“It’s so important to point out that at the foundation of the rivalry between Crawford and Hoover is the desire to represent the neighborhood, to represent City Heights. Seeing both schools flying the flag of late is incredible to see. I want that to be something that inspires kids from all around City Heights, kids from different cultures who speak different languages, but come together with the same love of the game of soccer and a love for the neighborhood that they all call home.”
“In competition, we can all come together and make each other better, both as soccer players and as people.”
During my conversations with Chassion Griggs, the Crawford coach brought up his recent efforts to help revive the old “African Sunday League” in City Heights. He mentioned Duach Jock’s name as someone who could be a true ambassador in the process. I asked Duach about the league, and what it all meant.
“Man, growing up in City Heights, we ALL looked forward to Sundays. Whether we were playing in the games or just watching, those African League games were always the place to be.”
“I started playing in the games when I was 13,” Jock said. “I was playing against grown men. It helped shape me and make me into the player and the person I am today.”
“There was a Sudanese team, a South Sudanese team, a Somalian team, an Ethiopian team, a Kenyan team, and many more. People took pride in those teams, and always wanted to win. There was some amazing soccer played in those games, soccer that was at times as good as some of the teams I’ve played for in my career. But most of all, it was an experience for the people of City Heights. Kids got to hang out at the field all day. People, young and old, got to share great conversations and get to know each other better. When Chassion and I talk about reviving the old African League, this is why. I want kids in the neighborhood now to have those same experiences.”
Alongside us at the Crawford semifinal match was Chudier Pelpel, a woman who moved with her South Sudanese family from an Ethiopian Refugee Camp to City Heights in 1998. She has recently launched a clothing line called Third World.
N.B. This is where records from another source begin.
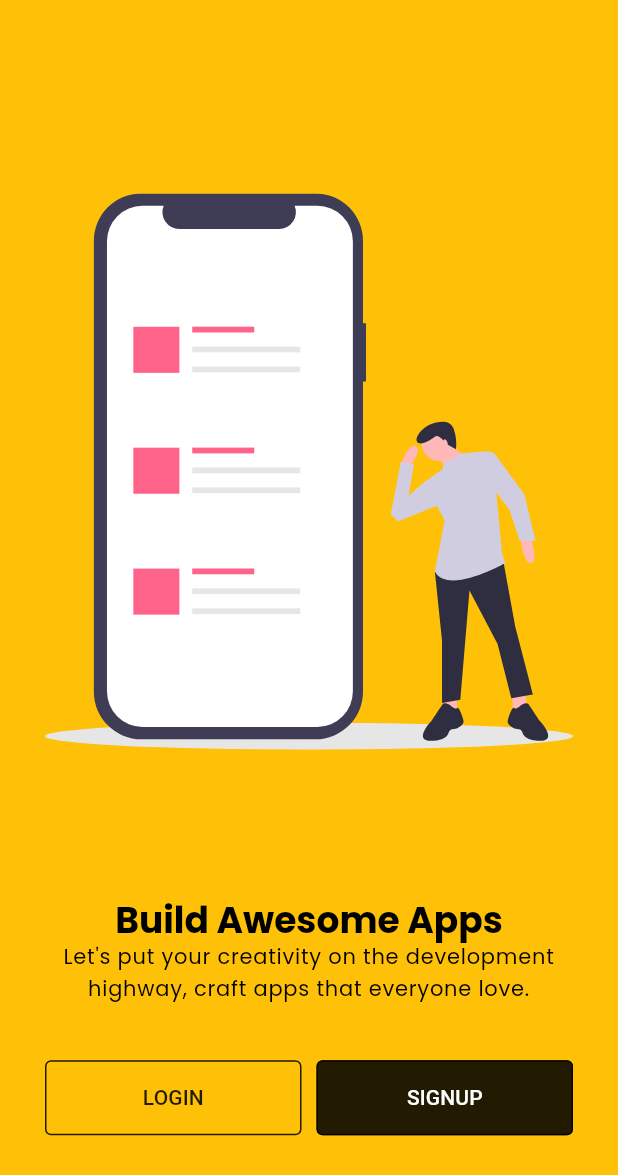
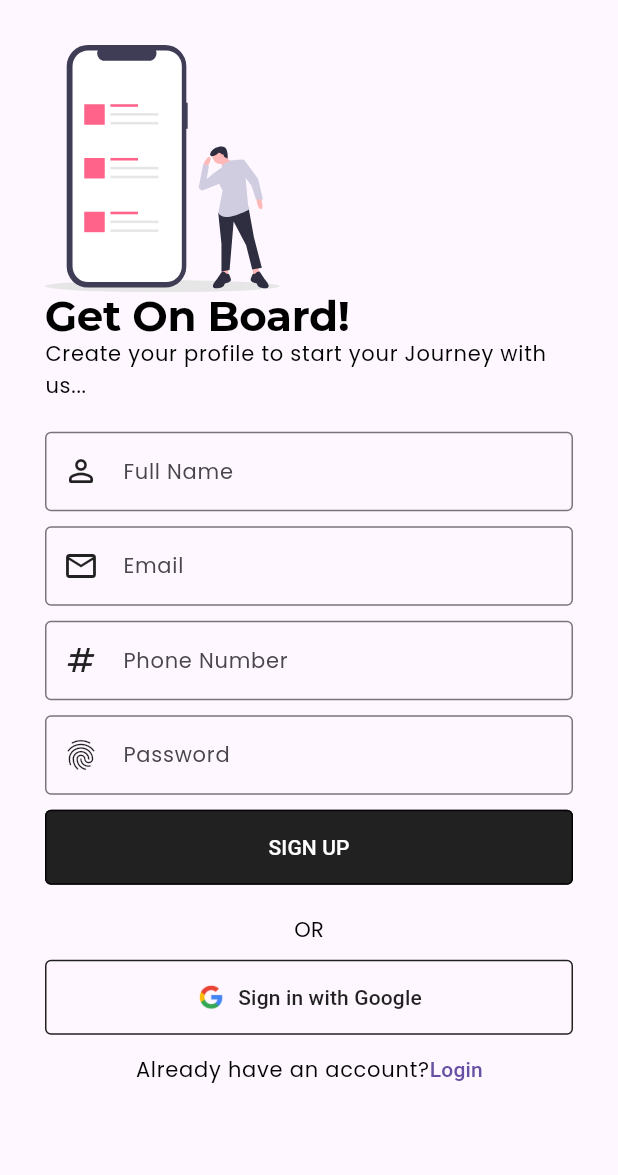
Before and after one commit to brayannhc07/cwt-login-app, a Flutter app: the screen it shows after launch, after a tap on "SIGNUP", on a phone screen of 412 x 824 dp. Shown: the top 1175 px of the screen. Run offline on Flutter 3.47's test engine with Material 2 defaults, Android fonts, the light colour scheme and no system bars; our stand-ins replace animate_do, flutter_svg, google_fonts, liquid_swipe, smooth_page_indicator.

Commit message:
Add SignUp Scren

```diff
--- a/lib/src/constants/text_strings.dart
+++ b/lib/src/constants/text_strings.dart
@@ -25,3 +25,7 @@ const String alreadyHaveAnAccount = "Already have an account?";
 const String dontHaveAnAccount = "Don't have an account?";
 const String forgetPassword = "Forget Password";
 const String signInWithGoogle = "Sign in with Google";
+
+const String signUpTitle = "Get On Board!";
+const String signUpSubtitle =
+    "Create your profile to start your Journey with us...";
--- a/lib/src/features/authentication/screens/login/login_form_widget.dart
+++ b/lib/src/features/authentication/screens/login/login_form_widget.dart
@@ -44,7 +44,8 @@ class LoginForm extends StatelessWidget {
             ),
             SizedBox(
                 width: double.infinity,
-                child: ElevatedButton(onPressed: () {}, child: Text("LOGIN")))
+                child: ElevatedButton(
+                    onPressed: () {}, child: const Text("LOGIN")))
           ],
         ),
       ),
--- /dev/null
+++ b/lib/src/features/authentication/screens/signup/signup_form_widget.dart
@@ -0,0 +1,53 @@
+import 'package:arqontac_app/src/constants/sizes.dart';
+import 'package:flutter/material.dart';
+
+class SignUpFormWidget extends StatelessWidget {
+  const SignUpFormWidget({
+    super.key,
+  });
+
+  @override
+  Widget build(BuildContext context) {
+    return Container(
+        padding: const EdgeInsets.symmetric(vertical: formHeight - 10),
+        child: Form(
+          child:
+              Column(crossAxisAlignment: CrossAxisAlignment.start, children: [
+            TextFormField(
+              decoration: const InputDecoration(
+                  label: Text("Full Name"),
+                  prefixIcon: Icon(Icons.person_outline_rounded)),
+            ),
+            const SizedBox(
+              height: formHeight - 20,
+            ),
+            TextFormField(
+              decoration: const InputDecoration(
+                  label: Text("Email"), prefixIcon: Icon(Icons.email_outlined)),
+            ),
+            const SizedBox(
+              height: formHeight - 20,
+            ),
+            TextFormField(
+              decoration: const InputDecoration(
+                  label: Text("Phone Number"), prefixIcon: Icon(Icons.numbers)),
+            ),
+            const SizedBox(
+              height: formHeight - 20,
+            ),
+            TextFormField(
+              decoration: const InputDecoration(
+                  label: Text("Password"), prefixIcon: Icon(Icons.fingerprint)),
+            ),
+            const SizedBox(
+              height: formHeight - 20,
+            ),
+            ElevatedButton(
+                onPressed: () {},
+                child: const Center(
+                  child: Text("SIGN UP"),
+                ))
+          ]),
+        ));
+  }
+}
--- /dev/null
+++ b/lib/src/features/authentication/screens/signup/signup_screen.dart
@@ -0,0 +1,57 @@
+import 'package:arqontac_app/src/constants/image_strings.dart';
+import 'package:arqontac_app/src/constants/sizes.dart';
+import 'package:arqontac_app/src/constants/text_strings.dart';
+import 'package:arqontac_app/src/features/authentication/screens/signup/signup_form_widget.dart';
+import 'package:arqontac_app/src/widgets/form/form_header_widget.dart';
+import 'package:flutter/material.dart';
+
+class SignUpScreen extends StatelessWidget {
+  const SignUpScreen({Key? key}) : super(key: key);
+
+  @override
+  Widget build(BuildContext context) {
+    return Scaffold(
+        body: SafeArea(
+      child: SingleChildScrollView(
+          padding: const EdgeInsets.all(defaultSize),
+          child: Column(
+            children: [
+              const FormHeaderWidget(
+                image: welcomeScreenImage,
+                title: signUpTitle,
+                subtitle: signUpSubtitle,
+              ),
+              const SignUpFormWidget(),
+              Column(
+                children: [
+                  const Text("OR"),
+                  const SizedBox(
+                    height: formHeight - 20,
+                  ),
+                  SizedBox(
+                    width: double.infinity,
+                    child: OutlinedButton.icon(
+                      onPressed: () {},
+                      icon: const Image(
+                        image: AssetImage(googleLogoImage),
+                        width: 20,
+                      ),
+                      label: const Text(signInWithGoogle),
+                    ),
+                  ),
+                  TextButton(
+                    onPressed: () {},
+                    child: Text.rich(TextSpan(children: [
+                      TextSpan(
+                          text: alreadyHaveAnAccount,
+                          style: Theme.of(context).textTheme.bodyLarge),
+                      const TextSpan(text: "Login")
+                    ])),
+                  )
+                ],
+              )
+            ],
+          )),
+    ));
+  }
+}
--- a/lib/src/features/authentication/screens/splash_screen/splash_screen.dart
+++ b/lib/src/features/authentication/screens/splash_screen/splash_screen.dart
@@ -3,7 +3,6 @@ import 'package:arqontac_app/src/constants/colors.dart';
 import 'package:arqontac_app/src/constants/image_strings.dart';
 import 'package:arqontac_app/src/constants/sizes.dart';
 import 'package:arqontac_app/src/constants/text_strings.dart';
-import 'package:arqontac_app/src/features/authentication/screens/on_boarding/on_boarding_screen.dart';
 import 'package:arqontac_app/src/features/authentication/screens/welcome/welcome_screen.dart';
 import 'package:arqontac_app/src/widgets/decorations/rounded_shape.dart';
 import 'package:flutter/cupertino.dart';
--- a/lib/src/features/authentication/screens/welcome/welcome_screen.dart
+++ b/lib/src/features/authentication/screens/welcome/welcome_screen.dart
@@ -4,6 +4,7 @@ import 'package:arqontac_app/src/constants/image_strings.dart';
 import 'package:arqontac_app/src/constants/sizes.dart';
 import 'package:arqontac_app/src/constants/text_strings.dart';
 import 'package:arqontac_app/src/features/authentication/screens/login/login_screen.dart';
+import 'package:arqontac_app/src/features/authentication/screens/signup/signup_screen.dart';
 import 'package:flutter/cupertino.dart';
 import 'package:flutter/material.dart';
 import 'package:flutter_svg/flutter_svg.dart';
@@ -69,7 +70,13 @@ class WelcomeScreen extends StatelessWidget {
                     ),
                     Expanded(
                         child: ElevatedButton(
-                            onPressed: () {}, child: const Text("SIGNUP"))),
+                            onPressed: () {
+                              Navigator.push(
+                                  context,
+                                  CupertinoPageRoute(
+                                      builder: (_) => const SignUpScreen()));
+                            },
+                            child: const Text("SIGNUP"))),
                   ],
                 ),
               )
--- a/lib/src/utils/theme/app_theme.dart
+++ b/lib/src/utils/theme/app_theme.dart
@@ -1,5 +1,6 @@
 import 'package:arqontac_app/src/utils/theme/widget_themes/app_elevated_button_theme.dart';
 import 'package:arqontac_app/src/utils/theme/widget_themes/app_outlined_button_theme.dart';
+import 'package:arqontac_app/src/utils/theme/widget_themes/app_text_field_theme.dart';
 import 'package:arqontac_app/src/utils/theme/widget_themes/app_text_theme.dart';
 import 'package:flutter/material.dart';
 
@@ -15,6 +16,7 @@ class AppTheme {
     floatingActionButtonTheme: const FloatingActionButtonThemeData(),
     elevatedButtonTheme: AppElevatedButtonTheme.light,
     outlinedButtonTheme: AppOutlinedButtonTheme.light,
+    inputDecorationTheme: AppTextFieldTheme.light,
   );
   static ThemeData dark = ThemeData(
     useMaterial3: true,
@@ -25,5 +27,6 @@ class AppTheme {
     floatingActionButtonTheme: const FloatingActionButtonThemeData(),
     elevatedButtonTheme: AppElevatedButtonTheme.dark,
     outlinedButtonTheme: AppOutlinedButtonTheme.dark,
+    inputDecorationTheme: AppTextFieldTheme.dark,
   );
 }
--- /dev/null
+++ b/lib/src/utils/theme/widget_themes/app_text_field_theme.dart
@@ -0,0 +1,20 @@
+import 'package:arqontac_app/src/constants/colors.dart';
+import 'package:flutter/material.dart';
+
+class AppTextFieldTheme {
+  AppTextFieldTheme._();
+
+  static InputDecorationTheme light = const InputDecorationTheme(
+      border: OutlineInputBorder(),
+      prefixIconColor: secondaryColor,
+      floatingLabelStyle: TextStyle(color: secondaryColor),
+      focusedBorder: OutlineInputBorder(
+          borderSide: BorderSide(width: 2.0, color: secondaryColor)));
+
+  static InputDecorationTheme dark = const InputDecorationTheme(
+      border: OutlineInputBorder(),
+      prefixIconColor: primaryColor,
+      floatingLabelStyle: TextStyle(color: primaryColor),
+      focusedBorder: OutlineInputBorder(
+          borderSide: BorderSide(width: 2.0, color: primaryColor)));
+}
--- /dev/null
+++ b/lib/src/widgets/form/form_header_widget.dart
@@ -0,0 +1,29 @@
+import 'package:flutter/material.dart';
+import 'package:flutter_svg/flutter_svg.dart';
+
+class FormHeaderWidget extends StatelessWidget {
+  const FormHeaderWidget({
+    super.key,
+    required this.image,
+    required this.title,
+    required this.subtitle,
+  });
+
+  final String image, title, subtitle;
+
+  @override
+  Widget build(BuildContext context) {
+    final size = MediaQuery.of(context).size;
+    return Column(
+      crossAxisAlignment: CrossAxisAlignment.start,
+      children: [
+        SvgPicture.asset(
+          image,
+          height: size.height * 0.2,
+        ),
+        Text(title, style: Theme.of(context).textTheme.displayLarge),
+        Text(subtitle, style: Theme.of(context).textTheme.bodyLarge),
+      ],
+    );
+  }
+}
```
“I call the brand Third World for a reason,” Pelpel said. “I want to spotlight all the beautiful and powerful things that come out of these “third world” countries, whether in Africa or anywhere in the world.”
“So often when people do stories on refugees, or even athletes or creative stars in America with rough backgrounds, I feel like the stories focus on nothing more than the background. I’m always like, wait a second, how about the rest of the story!? How about spotlighting all the wonderful things this person has done and accomplished.”
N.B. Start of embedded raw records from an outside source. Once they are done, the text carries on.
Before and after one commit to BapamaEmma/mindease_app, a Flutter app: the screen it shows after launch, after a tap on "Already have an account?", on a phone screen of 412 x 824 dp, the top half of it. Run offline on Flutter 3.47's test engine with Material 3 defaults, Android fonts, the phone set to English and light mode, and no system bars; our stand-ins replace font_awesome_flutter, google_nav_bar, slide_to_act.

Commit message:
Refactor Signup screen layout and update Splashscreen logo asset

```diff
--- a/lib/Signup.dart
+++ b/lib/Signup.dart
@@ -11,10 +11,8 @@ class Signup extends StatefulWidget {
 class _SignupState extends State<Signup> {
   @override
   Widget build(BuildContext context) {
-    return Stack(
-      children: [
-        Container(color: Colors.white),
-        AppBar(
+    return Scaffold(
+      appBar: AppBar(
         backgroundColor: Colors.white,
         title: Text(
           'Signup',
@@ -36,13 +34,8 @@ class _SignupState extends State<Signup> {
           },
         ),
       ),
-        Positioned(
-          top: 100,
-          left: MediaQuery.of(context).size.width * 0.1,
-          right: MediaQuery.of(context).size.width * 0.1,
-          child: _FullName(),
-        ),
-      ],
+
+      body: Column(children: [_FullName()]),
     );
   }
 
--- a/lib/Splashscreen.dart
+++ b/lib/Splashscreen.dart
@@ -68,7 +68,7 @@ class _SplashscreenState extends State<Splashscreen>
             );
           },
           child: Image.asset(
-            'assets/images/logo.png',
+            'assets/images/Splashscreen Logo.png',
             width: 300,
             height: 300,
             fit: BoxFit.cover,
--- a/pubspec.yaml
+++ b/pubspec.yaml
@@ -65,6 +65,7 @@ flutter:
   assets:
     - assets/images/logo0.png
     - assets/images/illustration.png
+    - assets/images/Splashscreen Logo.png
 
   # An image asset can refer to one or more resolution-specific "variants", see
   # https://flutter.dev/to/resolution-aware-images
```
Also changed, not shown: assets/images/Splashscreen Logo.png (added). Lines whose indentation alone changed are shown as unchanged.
“The part about them being a refugee, an immigrant, or growing up in a tough neighborhood in America, that’s just a small part of a much bigger story.”
Both Pelpel and Jock have found an elegantly simple way to sum up their mindsets, which are attached to one specific word.
“With the lives we’ve been able to lead,” Jock said. “We’ve been given the opportunity to give opportunity.”
“What’s truly important,” Pelpel added, “is what we do with these opportunities. We have a chance to give back.”
Thanks to the phenomenal efforts of the players at Crawford and Hoover, and the dedicated outreach and assistance of so many in the City Heights community, yours truly has been given an opportunity to shine a light on the beautiful footballing culture of San Diego’s most diverse neighborhood.
Regardless of the season, that light will not be turning off anytime soon.
Soccer in City Heights is alive and well, at Hoover, at Crawford, and in the community as a whole. But those who care deeply are by no means content.
There is work to do, and rest assured, it will be done. For the good of the game. For the good of the neighborhood. For the good of City Heights.